## [TASK INSTRUCTIONS]
What is the number of lines in the data below that contain "diff"? Answer with that number and no other words.
------------------------------------------------------------------------
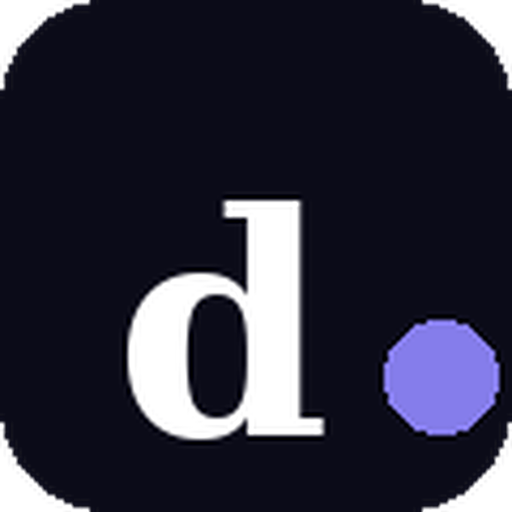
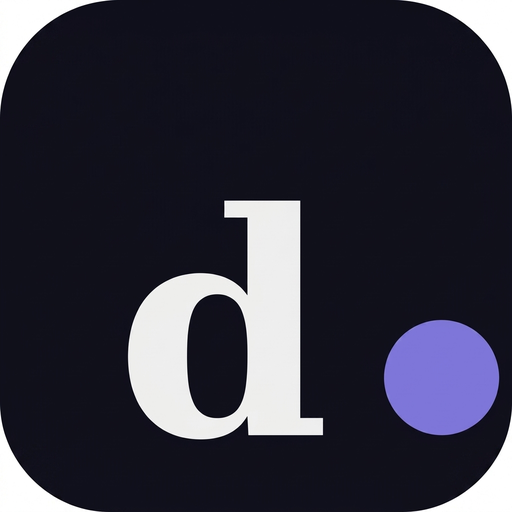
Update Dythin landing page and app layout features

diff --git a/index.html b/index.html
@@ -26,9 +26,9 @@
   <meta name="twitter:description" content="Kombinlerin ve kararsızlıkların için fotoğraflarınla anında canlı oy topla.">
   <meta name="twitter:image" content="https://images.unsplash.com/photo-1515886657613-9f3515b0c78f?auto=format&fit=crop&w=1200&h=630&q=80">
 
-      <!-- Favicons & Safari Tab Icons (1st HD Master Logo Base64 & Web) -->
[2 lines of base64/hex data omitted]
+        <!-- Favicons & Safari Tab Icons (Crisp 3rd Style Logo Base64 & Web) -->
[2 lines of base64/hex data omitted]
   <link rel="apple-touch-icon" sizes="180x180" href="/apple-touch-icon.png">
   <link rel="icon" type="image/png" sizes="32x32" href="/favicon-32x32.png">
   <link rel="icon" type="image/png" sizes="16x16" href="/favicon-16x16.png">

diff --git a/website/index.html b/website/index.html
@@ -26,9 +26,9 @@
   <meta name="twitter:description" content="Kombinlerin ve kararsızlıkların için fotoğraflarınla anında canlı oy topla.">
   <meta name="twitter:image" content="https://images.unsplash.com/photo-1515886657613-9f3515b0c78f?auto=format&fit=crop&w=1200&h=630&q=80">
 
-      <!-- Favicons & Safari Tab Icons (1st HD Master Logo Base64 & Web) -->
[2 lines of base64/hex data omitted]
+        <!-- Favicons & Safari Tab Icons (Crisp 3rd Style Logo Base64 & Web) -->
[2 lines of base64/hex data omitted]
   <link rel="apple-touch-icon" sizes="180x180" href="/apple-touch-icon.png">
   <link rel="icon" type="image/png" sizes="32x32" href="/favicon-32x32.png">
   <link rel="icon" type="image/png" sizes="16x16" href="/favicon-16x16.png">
------------------------------------------------------------------------
## [EXPECTED OUTPUT]
2